The doctrine of Sola Scriptura is the foundation of the five solas of the Reformation. The reason for this is that there has to be an ultimate authority that can say “because I say so.” We cannot proclaim that salvation is by grace alone by faith alone through Christ alone to the glory of God alone if we cannot say why this is true. God’s word provides the foundation for this truth. It is this truth that every false religion always attacks. Catholicism makes their church’s teaching equal with God (even though some of their teaching contradicts God’s word). Mormonism adds the book of Mormon and says God’s word is “corrupted.” Islam adds the Qur’an and also says the Bible is corrupted. Even Judaism rejects the New Testament and refuses to acknowledge the Old Testament’s teaching that Jesus is the Messiah.

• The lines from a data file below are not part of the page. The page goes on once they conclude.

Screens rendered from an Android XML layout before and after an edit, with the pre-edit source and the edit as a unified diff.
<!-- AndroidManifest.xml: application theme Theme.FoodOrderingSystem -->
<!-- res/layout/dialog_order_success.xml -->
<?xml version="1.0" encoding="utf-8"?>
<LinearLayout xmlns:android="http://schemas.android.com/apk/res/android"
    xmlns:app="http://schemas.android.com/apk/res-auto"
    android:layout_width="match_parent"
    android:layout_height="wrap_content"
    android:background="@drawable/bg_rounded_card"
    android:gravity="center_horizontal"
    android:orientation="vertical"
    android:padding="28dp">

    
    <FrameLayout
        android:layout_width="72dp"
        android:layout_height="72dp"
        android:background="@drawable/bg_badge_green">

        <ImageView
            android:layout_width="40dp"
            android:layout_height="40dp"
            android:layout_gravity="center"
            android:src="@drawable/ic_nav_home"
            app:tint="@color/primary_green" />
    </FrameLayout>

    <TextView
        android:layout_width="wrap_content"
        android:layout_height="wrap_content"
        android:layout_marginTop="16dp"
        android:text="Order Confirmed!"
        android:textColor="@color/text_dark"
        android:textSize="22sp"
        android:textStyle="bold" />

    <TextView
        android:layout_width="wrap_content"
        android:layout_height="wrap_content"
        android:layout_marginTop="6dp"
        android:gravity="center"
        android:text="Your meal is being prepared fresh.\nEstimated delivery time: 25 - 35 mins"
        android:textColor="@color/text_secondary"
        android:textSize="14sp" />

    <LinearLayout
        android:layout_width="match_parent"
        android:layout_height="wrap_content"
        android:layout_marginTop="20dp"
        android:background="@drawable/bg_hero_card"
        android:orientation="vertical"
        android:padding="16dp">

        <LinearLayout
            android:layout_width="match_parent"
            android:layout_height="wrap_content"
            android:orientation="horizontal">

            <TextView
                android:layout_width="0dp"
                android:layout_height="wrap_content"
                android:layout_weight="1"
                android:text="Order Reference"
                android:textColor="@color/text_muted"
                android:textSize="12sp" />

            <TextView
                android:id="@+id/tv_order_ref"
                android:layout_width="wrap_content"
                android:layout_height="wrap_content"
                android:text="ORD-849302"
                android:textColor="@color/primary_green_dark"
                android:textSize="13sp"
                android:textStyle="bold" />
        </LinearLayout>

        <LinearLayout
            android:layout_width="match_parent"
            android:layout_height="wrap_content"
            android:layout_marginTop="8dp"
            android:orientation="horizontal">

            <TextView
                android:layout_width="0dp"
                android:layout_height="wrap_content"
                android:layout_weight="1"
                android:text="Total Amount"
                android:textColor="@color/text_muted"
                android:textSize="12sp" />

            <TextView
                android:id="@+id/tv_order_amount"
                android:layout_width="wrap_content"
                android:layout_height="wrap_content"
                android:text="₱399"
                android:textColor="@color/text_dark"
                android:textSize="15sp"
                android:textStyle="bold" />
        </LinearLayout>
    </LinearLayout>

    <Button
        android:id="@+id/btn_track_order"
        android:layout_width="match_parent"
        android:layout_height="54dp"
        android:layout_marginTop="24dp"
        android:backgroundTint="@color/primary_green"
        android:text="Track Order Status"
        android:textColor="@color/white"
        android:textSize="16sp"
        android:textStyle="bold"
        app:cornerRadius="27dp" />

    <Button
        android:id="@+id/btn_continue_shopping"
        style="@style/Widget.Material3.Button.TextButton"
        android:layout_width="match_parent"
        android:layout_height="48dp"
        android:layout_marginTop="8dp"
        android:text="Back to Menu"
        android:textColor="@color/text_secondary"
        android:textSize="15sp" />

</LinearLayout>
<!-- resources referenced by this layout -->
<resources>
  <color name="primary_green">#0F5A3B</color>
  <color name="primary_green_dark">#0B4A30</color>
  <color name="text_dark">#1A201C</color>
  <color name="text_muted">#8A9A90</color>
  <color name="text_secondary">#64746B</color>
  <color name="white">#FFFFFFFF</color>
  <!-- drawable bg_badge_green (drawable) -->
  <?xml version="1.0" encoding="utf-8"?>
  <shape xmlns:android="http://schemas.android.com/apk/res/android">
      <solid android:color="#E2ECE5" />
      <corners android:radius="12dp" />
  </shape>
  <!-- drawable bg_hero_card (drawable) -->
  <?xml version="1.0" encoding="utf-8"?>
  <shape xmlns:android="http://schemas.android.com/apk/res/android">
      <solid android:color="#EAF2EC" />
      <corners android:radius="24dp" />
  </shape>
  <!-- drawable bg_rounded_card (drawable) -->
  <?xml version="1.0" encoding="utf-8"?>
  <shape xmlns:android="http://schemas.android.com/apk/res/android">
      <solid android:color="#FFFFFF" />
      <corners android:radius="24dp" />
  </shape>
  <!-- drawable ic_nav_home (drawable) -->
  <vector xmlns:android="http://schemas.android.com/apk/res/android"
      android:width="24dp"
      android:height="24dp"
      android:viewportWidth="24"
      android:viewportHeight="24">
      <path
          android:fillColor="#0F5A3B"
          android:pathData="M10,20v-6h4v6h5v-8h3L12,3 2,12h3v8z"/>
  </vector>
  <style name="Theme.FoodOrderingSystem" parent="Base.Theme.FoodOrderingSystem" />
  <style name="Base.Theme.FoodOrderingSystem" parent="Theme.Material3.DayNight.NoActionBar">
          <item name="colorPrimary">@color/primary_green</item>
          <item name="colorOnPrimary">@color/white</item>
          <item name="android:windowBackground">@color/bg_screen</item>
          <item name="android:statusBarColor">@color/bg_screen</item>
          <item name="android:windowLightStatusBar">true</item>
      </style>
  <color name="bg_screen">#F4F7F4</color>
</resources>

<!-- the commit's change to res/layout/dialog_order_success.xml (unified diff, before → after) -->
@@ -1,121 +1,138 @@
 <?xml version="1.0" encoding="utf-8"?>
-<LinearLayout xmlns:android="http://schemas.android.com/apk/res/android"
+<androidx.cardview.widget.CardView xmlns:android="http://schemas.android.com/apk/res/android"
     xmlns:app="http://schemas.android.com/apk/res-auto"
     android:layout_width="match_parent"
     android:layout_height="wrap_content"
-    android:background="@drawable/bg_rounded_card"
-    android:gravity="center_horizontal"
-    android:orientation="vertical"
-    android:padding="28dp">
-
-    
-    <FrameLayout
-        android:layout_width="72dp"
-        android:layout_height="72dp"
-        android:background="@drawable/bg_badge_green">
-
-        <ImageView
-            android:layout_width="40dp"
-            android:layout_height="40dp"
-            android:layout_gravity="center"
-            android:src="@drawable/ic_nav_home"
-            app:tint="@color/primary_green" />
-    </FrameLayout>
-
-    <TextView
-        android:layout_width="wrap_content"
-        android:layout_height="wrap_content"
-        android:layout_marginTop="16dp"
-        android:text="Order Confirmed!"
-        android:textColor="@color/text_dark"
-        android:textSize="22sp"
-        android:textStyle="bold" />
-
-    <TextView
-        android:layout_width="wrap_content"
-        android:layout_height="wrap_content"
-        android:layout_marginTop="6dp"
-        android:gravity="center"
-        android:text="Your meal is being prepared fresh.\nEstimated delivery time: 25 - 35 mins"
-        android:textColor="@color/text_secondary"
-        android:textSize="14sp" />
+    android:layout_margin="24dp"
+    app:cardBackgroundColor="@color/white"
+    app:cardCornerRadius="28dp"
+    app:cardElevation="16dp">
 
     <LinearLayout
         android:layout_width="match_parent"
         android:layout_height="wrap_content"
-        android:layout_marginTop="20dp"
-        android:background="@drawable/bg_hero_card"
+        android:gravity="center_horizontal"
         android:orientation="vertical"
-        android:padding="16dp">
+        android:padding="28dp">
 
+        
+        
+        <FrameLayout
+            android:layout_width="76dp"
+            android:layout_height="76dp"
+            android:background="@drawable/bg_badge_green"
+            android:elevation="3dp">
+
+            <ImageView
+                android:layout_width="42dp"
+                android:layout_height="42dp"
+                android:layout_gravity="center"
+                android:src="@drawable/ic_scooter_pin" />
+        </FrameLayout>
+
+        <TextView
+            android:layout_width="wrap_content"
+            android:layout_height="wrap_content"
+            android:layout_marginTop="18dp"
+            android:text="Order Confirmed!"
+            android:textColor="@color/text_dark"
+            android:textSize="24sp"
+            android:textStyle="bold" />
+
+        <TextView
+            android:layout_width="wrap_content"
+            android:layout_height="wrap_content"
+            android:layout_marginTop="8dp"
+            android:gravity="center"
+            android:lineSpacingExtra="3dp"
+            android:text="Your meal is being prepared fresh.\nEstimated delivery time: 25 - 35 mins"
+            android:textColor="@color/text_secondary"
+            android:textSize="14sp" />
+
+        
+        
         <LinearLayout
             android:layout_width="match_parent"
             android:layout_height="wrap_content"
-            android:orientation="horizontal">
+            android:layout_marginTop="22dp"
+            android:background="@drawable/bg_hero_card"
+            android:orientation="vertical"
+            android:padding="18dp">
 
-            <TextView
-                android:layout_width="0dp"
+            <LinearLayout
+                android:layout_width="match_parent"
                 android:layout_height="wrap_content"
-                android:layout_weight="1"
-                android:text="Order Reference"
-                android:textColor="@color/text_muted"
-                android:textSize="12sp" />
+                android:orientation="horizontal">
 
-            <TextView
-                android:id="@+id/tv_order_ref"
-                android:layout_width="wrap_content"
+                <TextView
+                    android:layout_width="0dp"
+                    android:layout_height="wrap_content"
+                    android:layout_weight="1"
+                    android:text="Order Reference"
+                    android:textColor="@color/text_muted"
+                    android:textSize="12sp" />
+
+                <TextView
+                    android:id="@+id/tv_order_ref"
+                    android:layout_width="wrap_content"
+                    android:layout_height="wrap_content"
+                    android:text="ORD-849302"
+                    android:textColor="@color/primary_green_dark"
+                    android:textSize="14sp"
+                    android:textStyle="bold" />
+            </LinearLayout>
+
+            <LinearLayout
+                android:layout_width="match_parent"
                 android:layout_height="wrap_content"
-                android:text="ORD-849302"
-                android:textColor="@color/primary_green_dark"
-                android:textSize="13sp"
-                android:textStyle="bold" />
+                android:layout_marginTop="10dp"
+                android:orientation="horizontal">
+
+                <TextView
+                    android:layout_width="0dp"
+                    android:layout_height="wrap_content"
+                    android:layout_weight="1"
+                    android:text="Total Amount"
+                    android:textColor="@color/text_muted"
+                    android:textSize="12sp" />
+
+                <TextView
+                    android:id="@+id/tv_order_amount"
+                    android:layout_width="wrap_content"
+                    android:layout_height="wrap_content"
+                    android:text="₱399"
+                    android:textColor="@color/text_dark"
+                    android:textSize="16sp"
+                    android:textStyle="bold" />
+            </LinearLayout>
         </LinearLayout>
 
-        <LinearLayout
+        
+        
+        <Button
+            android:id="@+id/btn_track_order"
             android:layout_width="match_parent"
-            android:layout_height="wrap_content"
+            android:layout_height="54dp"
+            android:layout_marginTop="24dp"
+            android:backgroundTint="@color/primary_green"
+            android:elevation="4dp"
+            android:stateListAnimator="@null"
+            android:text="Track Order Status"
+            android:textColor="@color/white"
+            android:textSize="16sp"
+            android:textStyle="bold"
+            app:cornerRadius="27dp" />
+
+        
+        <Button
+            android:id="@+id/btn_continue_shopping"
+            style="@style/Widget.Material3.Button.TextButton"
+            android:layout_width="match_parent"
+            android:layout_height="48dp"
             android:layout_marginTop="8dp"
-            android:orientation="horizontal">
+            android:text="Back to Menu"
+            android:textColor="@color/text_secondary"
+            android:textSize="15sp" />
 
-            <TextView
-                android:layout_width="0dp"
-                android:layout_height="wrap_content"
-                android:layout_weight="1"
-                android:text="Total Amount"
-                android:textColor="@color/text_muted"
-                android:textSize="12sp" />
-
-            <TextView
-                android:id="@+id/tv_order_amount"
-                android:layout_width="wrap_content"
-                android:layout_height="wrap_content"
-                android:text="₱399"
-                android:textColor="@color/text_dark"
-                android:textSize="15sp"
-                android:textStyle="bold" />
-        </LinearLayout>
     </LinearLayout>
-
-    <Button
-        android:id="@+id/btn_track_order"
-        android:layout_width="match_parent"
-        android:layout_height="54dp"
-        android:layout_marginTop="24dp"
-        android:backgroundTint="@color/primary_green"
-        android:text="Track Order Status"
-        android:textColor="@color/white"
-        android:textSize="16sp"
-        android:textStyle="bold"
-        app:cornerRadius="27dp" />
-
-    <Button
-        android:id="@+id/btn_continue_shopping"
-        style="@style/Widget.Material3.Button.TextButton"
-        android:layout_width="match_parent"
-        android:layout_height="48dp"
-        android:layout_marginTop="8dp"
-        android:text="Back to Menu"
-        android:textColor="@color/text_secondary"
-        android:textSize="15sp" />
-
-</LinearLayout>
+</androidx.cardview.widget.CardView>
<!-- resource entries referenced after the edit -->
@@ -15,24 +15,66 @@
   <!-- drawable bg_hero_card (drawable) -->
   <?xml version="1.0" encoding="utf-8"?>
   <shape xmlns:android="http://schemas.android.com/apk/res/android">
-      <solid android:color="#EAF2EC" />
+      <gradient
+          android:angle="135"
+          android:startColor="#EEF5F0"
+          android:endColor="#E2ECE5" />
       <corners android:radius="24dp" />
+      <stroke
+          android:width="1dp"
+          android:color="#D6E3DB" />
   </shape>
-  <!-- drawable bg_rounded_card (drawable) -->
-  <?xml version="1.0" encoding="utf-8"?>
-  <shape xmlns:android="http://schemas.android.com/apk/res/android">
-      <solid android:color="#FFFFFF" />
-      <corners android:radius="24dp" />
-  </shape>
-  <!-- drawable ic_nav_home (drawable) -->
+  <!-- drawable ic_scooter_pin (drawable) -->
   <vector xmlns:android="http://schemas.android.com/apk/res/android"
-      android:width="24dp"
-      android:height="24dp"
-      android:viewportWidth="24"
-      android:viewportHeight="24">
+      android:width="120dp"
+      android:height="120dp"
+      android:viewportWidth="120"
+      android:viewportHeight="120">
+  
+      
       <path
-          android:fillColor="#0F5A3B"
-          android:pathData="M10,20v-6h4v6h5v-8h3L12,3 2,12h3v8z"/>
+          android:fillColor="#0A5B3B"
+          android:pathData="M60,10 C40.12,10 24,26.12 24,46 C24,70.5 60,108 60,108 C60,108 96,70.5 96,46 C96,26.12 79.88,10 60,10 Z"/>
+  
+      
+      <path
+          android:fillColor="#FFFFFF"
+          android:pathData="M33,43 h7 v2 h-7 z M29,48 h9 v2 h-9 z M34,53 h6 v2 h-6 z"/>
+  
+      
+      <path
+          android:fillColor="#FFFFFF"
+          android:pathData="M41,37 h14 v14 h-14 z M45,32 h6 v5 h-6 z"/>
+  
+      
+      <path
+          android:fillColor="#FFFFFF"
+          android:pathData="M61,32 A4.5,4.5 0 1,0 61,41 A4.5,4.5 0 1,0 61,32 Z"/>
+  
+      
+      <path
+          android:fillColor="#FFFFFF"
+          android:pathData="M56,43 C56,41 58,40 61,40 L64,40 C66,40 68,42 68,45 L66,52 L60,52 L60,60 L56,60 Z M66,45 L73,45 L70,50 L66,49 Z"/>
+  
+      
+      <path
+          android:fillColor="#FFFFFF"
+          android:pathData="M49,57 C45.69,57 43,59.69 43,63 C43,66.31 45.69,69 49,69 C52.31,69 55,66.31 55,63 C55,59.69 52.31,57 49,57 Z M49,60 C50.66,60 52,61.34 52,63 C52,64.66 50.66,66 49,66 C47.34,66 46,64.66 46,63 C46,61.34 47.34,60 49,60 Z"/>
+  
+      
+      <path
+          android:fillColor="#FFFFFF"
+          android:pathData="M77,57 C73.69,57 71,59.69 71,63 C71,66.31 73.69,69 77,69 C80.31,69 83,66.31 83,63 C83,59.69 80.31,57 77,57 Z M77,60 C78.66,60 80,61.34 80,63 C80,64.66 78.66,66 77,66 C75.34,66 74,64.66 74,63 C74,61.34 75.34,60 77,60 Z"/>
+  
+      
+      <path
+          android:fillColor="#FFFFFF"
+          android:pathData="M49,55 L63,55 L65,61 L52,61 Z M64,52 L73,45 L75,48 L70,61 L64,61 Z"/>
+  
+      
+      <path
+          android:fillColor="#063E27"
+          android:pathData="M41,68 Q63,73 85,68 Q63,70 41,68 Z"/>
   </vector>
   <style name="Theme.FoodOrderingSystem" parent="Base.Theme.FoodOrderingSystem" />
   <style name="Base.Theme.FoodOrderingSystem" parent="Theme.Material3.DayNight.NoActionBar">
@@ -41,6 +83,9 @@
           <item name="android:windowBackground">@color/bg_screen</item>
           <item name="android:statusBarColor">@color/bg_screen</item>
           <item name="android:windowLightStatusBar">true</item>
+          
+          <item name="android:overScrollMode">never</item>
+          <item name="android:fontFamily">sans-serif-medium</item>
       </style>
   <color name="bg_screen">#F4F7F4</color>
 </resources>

If God’s word can shown to be unreliable, errant, or even false, then everything about Christianity comes into question. This attack comes from the same source: Satan. This is exactly what he did with Eve, asking her “has God said?”, and then added to God’s word, telling Eve that surely she would not die. This is Satan’s modus operandi, and it’s been the same throughout time. Therefore, Sola Scriptura was not only the foundation of the Reformation, it should also be our foundation. Indeed, the Word was made flesh, thus Sola Scriptura is, in effect, another way to say Christ alone. “And there is salvation in no one else; for there is no other name under heaven that has been given among men by which we must be saved.” (Acts 4:12)
Soli Deo Gloria!